#### Records for processing ####

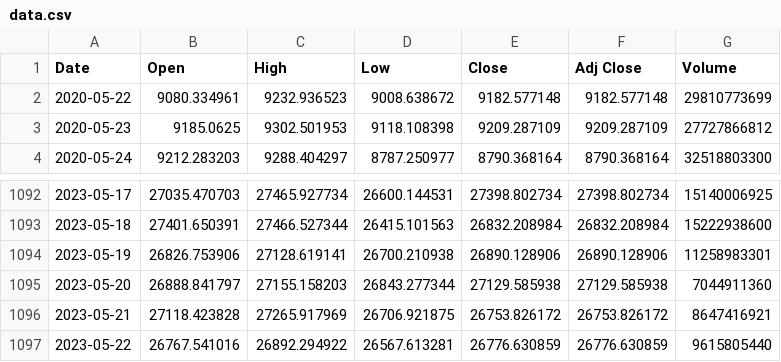
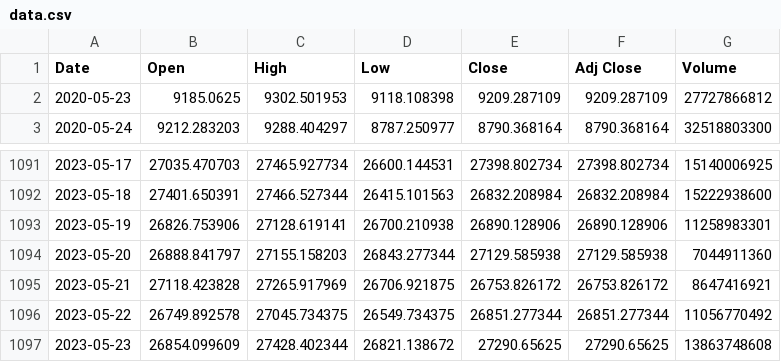
Before and after one commit to rrizwan98/MLOps-apply-on-BTC-Data, a CSV file: artifacts/data.csv, drawn as a sheet; only a part is shown, gaps mark what is left out.

```diff
--- a/artifacts/data.csv
+++ b/artifacts/data.csv
@@ -1,3 +1,2 @@
 Date,Open,High,Low,Close,Adj Close,Volume
-2020-05-22,9080.334961,9232.936523,9008.638672,9182.577148,9182.577148,29810773699
 2020-05-23,9185.0625,9302.501953,9118.108398,9209.287109,9209.287109,27727866812
@@ -1096,2 +1095,3 @@ Date,Open,High,Low,Close,Adj Close,Volume
 2023-05-21,27118.423828,27265.917969,26706.921875,26753.826172,26753.826172,8647416921
-2023-05-22,26767.541016,26892.294922,26567.613281,26776.630859,26776.630859,9615805440
+2023-05-22,26749.892578,27045.734375,26549.734375,26851.277344,26851.277344,11056770492
+2023-05-23,26854.099609,27428.402344,26821.138672,27290.65625,27290.65625,13863748608
```
Also changed, not shown: Dataset/BTC-USD 2020 - 2023.csv, artifacts/close_price.csv, 3 other files.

####

**About this exercise:**
Count every line of the records that includes "Open", and give that number with no other words.

**Solution to this task:**
2